What the task asks
Search the records for the word "commands" and copy every line in which it occurs.

(Records for this exercise Opens)

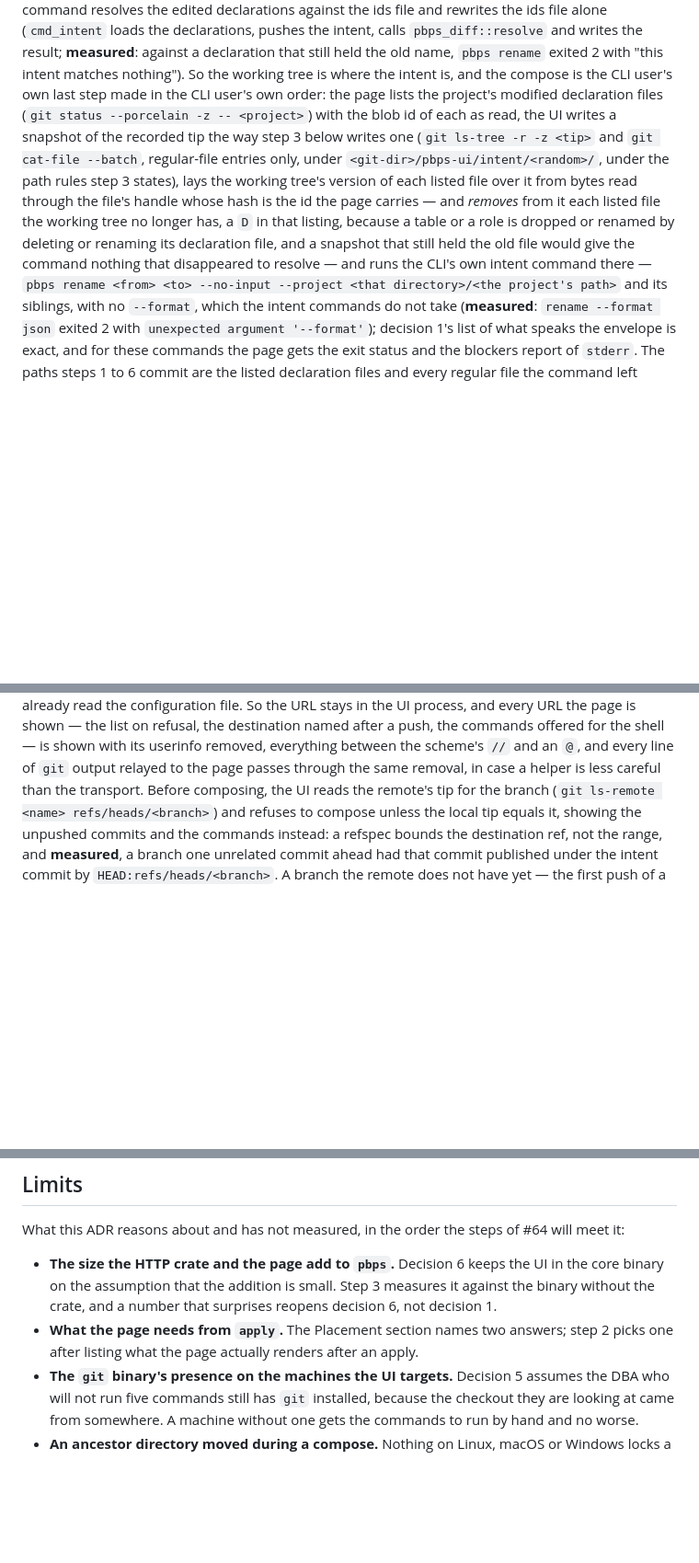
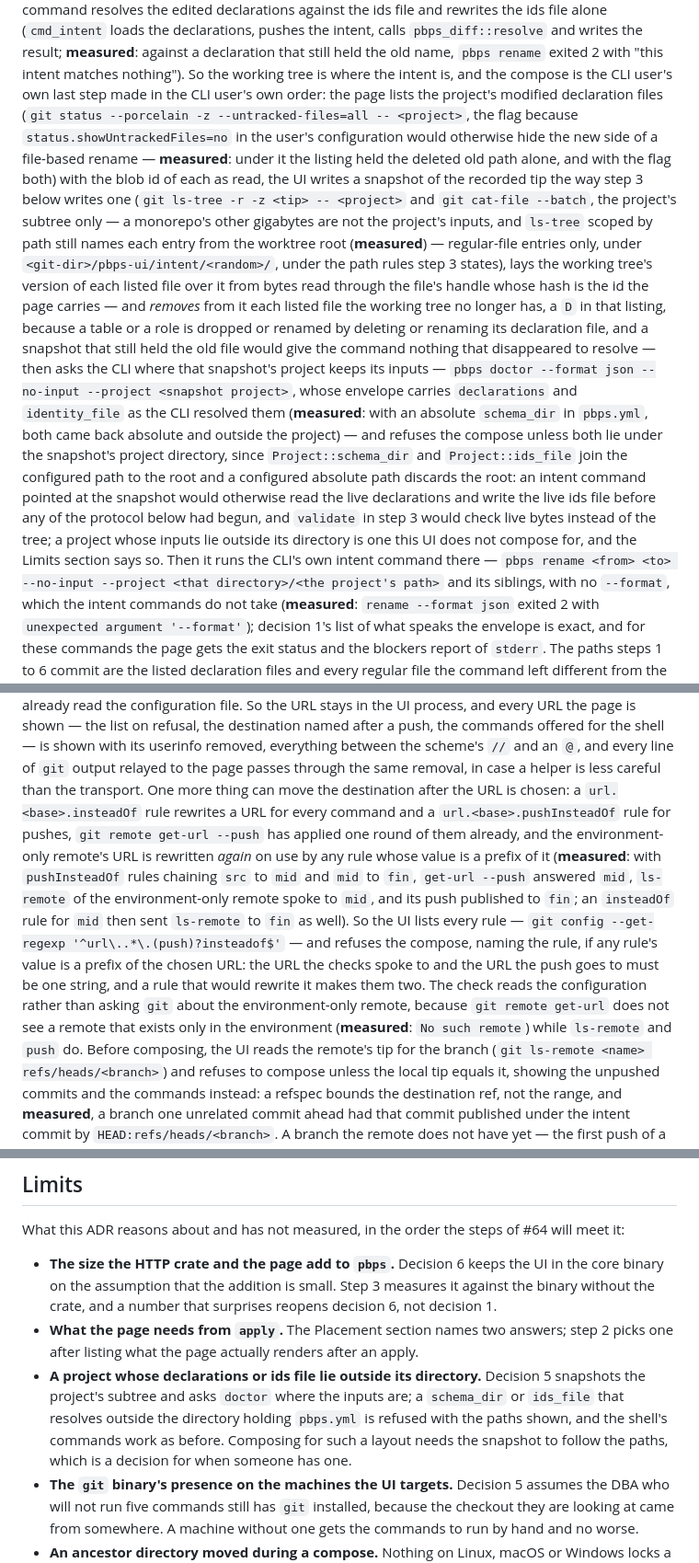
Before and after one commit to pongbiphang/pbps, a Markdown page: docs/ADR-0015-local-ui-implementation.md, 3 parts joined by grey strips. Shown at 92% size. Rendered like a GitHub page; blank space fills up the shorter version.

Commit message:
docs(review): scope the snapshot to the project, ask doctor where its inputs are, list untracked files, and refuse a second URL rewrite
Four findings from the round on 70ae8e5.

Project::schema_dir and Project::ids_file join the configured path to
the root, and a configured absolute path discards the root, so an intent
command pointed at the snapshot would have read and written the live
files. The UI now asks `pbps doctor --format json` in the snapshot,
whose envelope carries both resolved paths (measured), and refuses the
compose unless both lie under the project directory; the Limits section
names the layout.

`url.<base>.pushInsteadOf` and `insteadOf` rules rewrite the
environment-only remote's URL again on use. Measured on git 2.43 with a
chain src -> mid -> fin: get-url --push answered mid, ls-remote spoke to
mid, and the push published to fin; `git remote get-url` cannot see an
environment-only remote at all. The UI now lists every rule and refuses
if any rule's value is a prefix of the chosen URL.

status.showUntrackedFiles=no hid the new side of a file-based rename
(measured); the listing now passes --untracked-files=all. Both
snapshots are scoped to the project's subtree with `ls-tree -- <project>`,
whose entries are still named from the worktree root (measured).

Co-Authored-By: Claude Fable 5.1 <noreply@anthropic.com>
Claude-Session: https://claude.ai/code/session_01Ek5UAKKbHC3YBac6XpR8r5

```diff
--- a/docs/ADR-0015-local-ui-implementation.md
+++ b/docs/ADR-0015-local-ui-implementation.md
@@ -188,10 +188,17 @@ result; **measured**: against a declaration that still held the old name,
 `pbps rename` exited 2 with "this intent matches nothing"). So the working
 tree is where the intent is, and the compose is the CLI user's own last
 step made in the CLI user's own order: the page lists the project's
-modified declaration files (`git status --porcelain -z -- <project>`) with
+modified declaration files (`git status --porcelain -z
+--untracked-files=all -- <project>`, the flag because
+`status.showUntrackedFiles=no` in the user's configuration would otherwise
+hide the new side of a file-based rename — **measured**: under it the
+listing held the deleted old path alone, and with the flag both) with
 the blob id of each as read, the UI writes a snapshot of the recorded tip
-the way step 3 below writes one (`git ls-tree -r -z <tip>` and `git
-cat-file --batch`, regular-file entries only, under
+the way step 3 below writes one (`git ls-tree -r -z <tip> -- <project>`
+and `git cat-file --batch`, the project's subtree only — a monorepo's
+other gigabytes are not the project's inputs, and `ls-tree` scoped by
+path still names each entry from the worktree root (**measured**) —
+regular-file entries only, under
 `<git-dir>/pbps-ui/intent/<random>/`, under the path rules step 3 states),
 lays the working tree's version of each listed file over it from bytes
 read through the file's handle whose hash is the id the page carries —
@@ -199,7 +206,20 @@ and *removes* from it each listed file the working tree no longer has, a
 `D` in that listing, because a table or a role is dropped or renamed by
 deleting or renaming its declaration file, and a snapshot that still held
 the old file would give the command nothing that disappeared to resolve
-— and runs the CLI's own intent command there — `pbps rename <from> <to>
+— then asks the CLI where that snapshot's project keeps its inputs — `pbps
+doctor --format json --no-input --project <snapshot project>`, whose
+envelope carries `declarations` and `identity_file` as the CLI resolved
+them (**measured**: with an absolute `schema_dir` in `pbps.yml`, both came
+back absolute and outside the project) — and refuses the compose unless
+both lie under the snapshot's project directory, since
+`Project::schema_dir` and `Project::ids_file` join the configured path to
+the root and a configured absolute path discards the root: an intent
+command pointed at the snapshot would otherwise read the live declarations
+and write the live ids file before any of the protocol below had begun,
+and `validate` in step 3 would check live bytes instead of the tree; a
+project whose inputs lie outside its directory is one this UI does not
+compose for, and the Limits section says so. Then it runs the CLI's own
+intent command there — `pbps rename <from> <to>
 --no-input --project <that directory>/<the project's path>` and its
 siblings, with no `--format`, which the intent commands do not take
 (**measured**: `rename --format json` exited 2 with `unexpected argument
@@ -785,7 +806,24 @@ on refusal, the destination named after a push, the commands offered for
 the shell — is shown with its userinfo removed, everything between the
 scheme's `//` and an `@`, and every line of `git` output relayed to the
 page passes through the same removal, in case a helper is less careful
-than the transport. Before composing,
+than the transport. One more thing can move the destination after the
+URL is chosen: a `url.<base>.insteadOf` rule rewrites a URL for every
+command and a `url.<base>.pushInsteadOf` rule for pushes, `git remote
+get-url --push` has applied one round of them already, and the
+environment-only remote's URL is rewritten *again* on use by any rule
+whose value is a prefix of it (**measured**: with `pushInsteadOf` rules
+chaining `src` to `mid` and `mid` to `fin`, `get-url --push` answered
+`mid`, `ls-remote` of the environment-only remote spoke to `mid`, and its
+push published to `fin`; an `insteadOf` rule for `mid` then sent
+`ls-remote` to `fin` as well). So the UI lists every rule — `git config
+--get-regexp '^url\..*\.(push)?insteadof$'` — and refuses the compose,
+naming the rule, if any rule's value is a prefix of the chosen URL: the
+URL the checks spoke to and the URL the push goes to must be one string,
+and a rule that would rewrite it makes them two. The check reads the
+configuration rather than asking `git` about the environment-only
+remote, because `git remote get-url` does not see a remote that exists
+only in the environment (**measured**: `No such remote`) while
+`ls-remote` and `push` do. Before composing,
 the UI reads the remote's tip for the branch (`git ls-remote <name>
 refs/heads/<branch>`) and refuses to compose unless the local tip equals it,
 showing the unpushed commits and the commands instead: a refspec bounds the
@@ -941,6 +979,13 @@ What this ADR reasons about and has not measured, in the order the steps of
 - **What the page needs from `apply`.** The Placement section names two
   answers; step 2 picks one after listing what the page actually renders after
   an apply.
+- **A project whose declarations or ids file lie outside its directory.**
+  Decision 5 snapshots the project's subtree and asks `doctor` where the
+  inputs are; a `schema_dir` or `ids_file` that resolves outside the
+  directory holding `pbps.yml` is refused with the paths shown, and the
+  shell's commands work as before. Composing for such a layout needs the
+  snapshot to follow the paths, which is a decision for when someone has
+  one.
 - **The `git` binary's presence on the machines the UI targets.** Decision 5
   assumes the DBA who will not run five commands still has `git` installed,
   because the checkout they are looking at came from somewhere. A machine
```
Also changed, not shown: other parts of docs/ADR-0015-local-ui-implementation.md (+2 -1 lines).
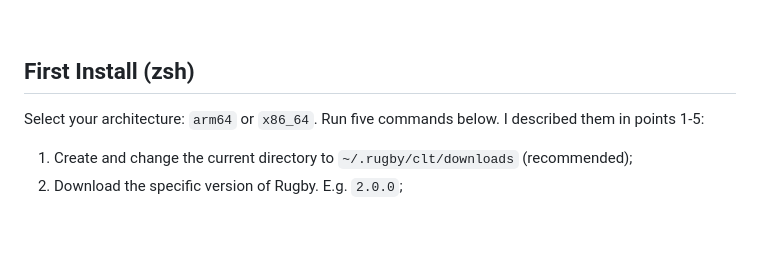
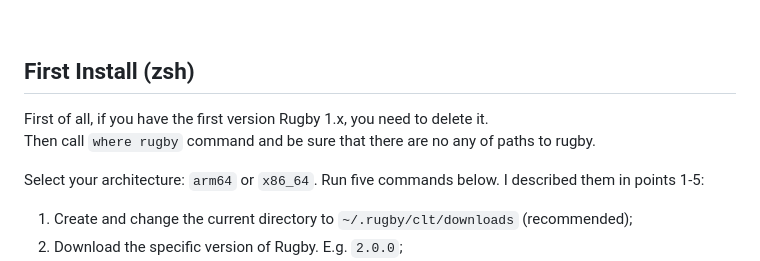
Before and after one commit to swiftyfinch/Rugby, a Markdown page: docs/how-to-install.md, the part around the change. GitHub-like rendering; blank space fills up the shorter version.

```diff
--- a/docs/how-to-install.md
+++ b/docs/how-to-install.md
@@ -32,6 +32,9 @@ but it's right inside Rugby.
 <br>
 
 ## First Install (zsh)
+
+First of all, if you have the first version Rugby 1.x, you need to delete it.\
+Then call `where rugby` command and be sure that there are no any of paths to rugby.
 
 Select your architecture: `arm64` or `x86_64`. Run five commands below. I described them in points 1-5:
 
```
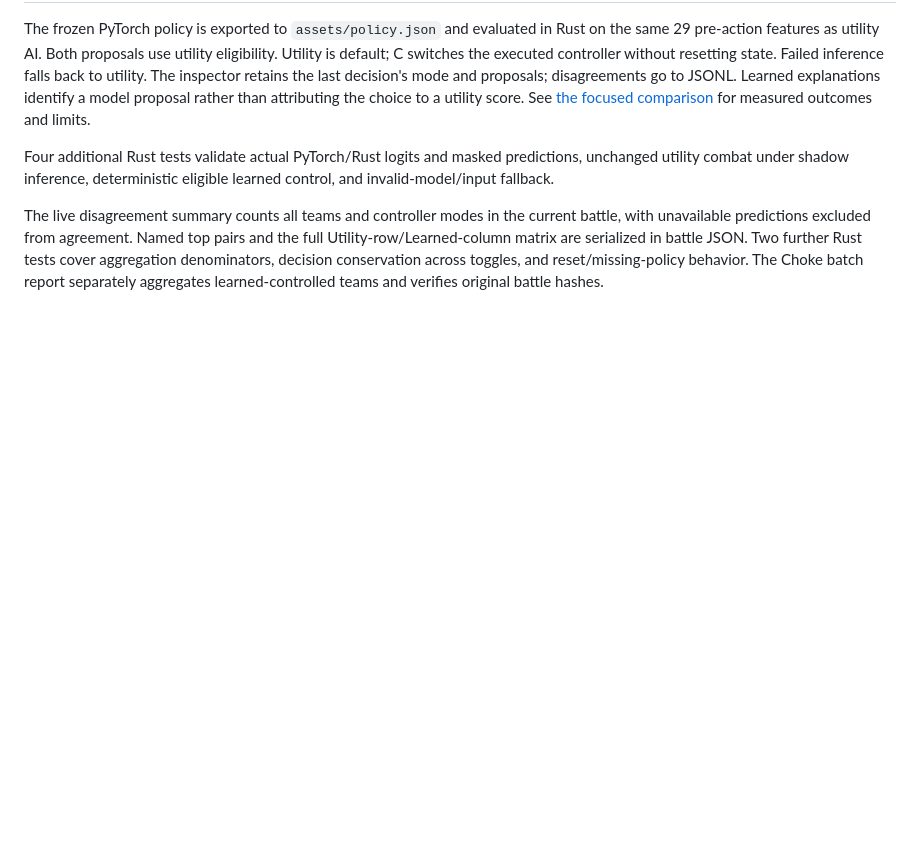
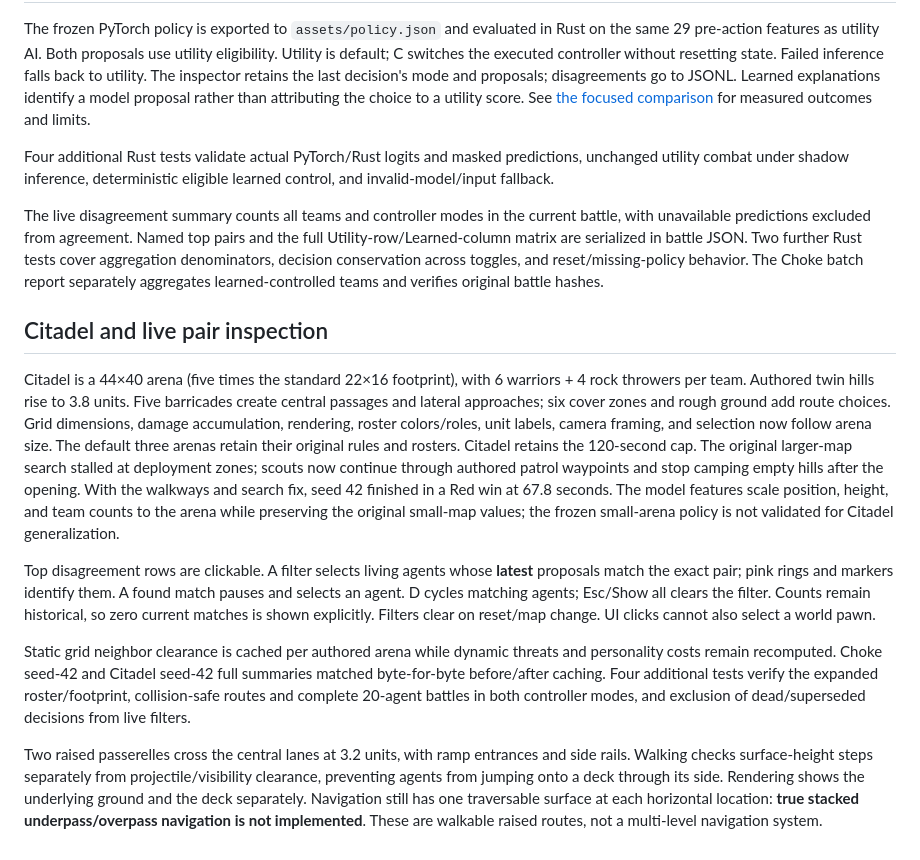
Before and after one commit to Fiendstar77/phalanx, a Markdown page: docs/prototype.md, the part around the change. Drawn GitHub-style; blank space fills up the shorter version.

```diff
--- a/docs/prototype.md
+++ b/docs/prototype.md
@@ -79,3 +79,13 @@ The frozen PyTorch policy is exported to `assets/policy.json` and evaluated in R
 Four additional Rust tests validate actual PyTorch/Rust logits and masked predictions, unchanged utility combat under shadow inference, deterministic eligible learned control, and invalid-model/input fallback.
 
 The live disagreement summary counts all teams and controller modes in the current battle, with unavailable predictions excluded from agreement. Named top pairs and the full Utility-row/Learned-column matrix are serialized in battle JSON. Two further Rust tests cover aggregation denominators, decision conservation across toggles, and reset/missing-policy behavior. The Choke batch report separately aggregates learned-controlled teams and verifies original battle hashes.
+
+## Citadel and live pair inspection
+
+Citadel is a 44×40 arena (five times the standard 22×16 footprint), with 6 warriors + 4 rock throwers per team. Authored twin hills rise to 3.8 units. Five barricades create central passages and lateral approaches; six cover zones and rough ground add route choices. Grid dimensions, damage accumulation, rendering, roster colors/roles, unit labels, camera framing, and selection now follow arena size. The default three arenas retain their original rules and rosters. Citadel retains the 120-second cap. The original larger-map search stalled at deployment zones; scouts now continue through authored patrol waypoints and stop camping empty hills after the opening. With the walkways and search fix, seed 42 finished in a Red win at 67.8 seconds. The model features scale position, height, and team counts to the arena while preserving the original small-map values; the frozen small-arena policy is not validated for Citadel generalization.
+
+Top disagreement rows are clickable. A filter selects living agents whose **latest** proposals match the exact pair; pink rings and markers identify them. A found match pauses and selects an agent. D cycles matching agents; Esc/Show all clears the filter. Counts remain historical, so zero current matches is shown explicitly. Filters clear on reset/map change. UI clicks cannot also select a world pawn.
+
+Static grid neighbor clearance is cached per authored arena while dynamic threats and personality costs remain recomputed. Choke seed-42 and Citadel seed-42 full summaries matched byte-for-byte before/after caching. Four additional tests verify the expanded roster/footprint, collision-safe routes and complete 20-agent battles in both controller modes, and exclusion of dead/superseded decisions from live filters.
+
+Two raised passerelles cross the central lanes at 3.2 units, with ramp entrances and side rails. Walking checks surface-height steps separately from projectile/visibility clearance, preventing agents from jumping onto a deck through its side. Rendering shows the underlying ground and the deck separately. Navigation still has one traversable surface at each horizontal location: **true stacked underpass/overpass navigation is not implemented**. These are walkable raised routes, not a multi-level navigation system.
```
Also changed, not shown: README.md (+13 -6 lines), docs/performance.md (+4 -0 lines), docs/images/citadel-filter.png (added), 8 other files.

(Records for this exercise Closes)

Response to this task
 siblings, with no `--format`, which the intent commands do not take
@@ -785,7 +806,24 @@ on refusal, the destination named after a push, the commands offered for
 showing the unpushed commits and the commands instead: a refspec bounds the
+  shell's commands work as before. Composing for such a layout needs the
   assumes the DBA who will not run five commands still has `git` installed,
 Select your architecture: `arm64` or `x86_64`. Run five commands below. I described them in points 1-5:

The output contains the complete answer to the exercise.